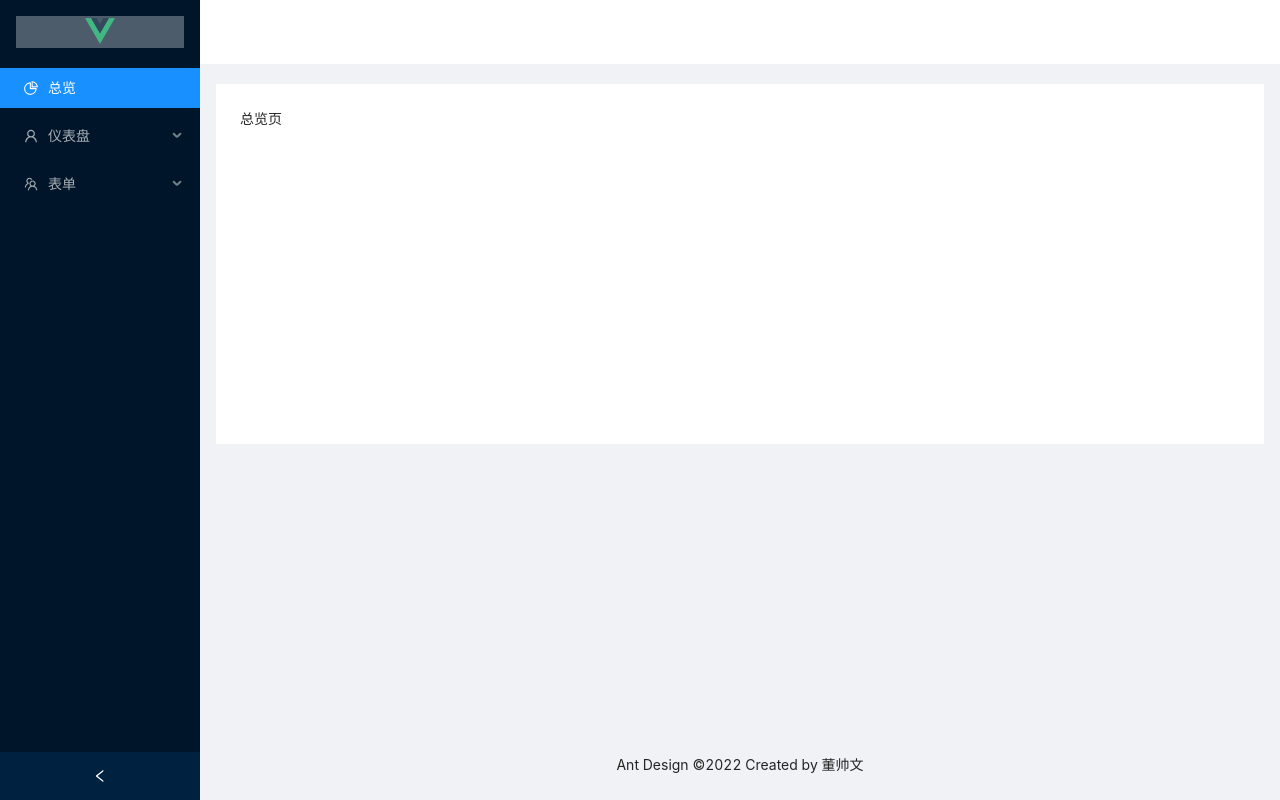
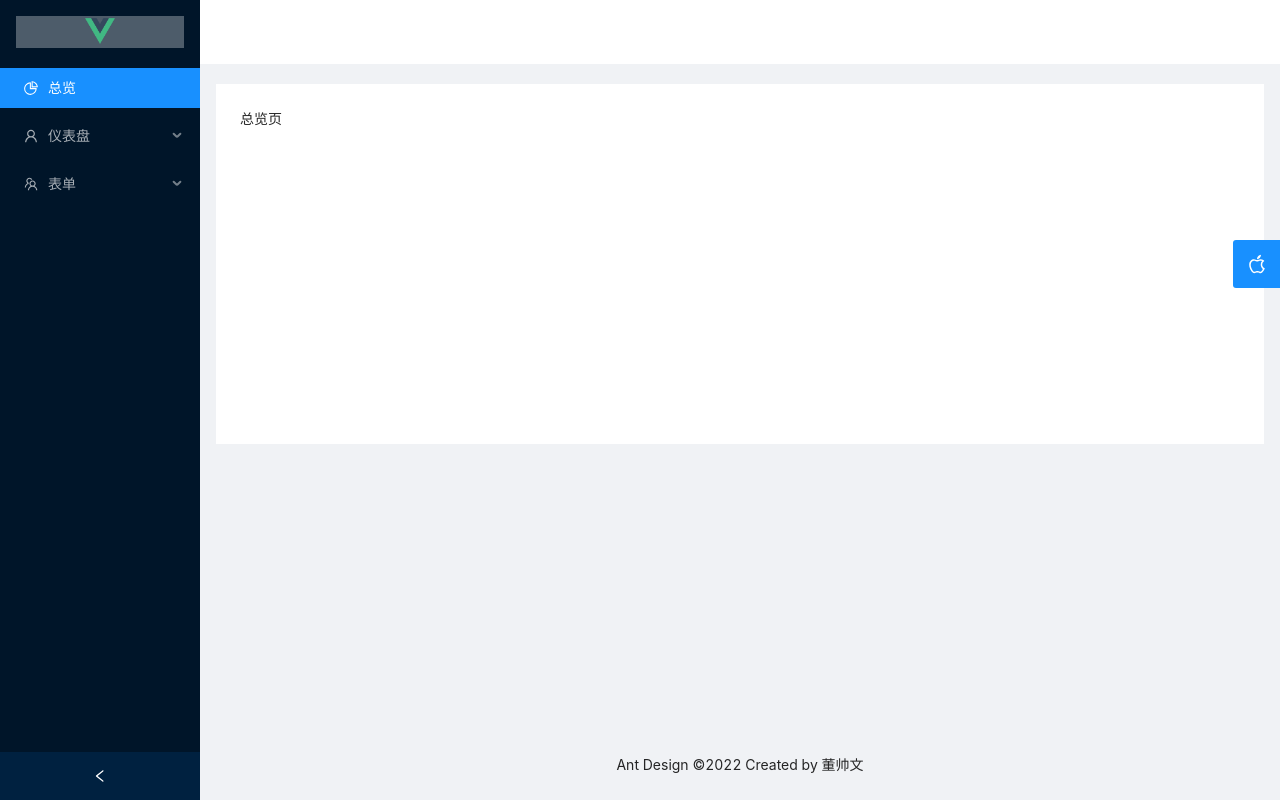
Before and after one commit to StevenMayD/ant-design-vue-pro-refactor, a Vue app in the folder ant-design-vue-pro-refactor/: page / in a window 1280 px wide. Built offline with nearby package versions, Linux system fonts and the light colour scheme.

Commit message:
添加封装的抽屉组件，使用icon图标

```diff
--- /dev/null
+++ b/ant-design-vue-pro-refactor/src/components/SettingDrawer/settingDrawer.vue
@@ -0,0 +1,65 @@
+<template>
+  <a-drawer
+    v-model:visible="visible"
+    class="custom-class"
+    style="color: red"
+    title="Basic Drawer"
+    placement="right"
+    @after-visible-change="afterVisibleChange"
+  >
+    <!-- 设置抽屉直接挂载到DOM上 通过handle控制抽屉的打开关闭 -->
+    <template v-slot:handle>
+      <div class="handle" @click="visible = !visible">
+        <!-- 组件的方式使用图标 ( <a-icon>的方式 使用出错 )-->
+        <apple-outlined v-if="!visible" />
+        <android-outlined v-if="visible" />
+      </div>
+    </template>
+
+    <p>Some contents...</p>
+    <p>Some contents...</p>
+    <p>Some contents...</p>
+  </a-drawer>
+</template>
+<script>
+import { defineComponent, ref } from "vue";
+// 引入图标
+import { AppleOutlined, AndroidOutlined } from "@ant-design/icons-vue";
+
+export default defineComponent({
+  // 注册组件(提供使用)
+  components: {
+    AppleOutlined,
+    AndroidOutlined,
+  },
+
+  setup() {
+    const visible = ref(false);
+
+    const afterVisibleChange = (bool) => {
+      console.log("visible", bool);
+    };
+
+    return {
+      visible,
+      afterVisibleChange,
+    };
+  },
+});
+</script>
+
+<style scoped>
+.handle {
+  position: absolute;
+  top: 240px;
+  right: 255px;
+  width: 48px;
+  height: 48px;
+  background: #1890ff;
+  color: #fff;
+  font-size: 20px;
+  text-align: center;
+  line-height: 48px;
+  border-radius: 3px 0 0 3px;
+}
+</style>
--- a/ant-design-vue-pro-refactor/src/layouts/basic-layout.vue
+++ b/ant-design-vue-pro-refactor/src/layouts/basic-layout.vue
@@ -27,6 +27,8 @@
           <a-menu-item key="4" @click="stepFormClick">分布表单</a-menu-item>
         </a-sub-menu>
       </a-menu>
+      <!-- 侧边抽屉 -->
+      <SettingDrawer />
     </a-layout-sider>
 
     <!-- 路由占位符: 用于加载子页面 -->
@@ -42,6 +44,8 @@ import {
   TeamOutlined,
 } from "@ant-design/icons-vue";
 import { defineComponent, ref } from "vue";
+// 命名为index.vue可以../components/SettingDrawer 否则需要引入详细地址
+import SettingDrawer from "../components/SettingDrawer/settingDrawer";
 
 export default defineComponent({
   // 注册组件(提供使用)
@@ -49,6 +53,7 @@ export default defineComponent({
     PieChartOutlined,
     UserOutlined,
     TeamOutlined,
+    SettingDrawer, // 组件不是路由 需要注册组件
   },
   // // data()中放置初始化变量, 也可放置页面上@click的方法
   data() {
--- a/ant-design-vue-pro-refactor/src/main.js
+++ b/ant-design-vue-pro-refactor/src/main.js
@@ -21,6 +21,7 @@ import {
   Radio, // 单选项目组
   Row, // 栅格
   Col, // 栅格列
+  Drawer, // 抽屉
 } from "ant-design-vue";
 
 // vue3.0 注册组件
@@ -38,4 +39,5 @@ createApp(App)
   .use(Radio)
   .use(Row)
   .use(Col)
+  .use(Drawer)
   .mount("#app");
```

════════════════════

» **DESCRIPTION OF THE TASK**
Set out every line from the material that contains the string "defineComponent".

» **ANSWER**
+import { defineComponent, ref } from "vue";
+export default defineComponent({
 import { defineComponent, ref } from "vue";
 export default defineComponent({
@@ -49,6 +53,7 @@ export default defineComponent({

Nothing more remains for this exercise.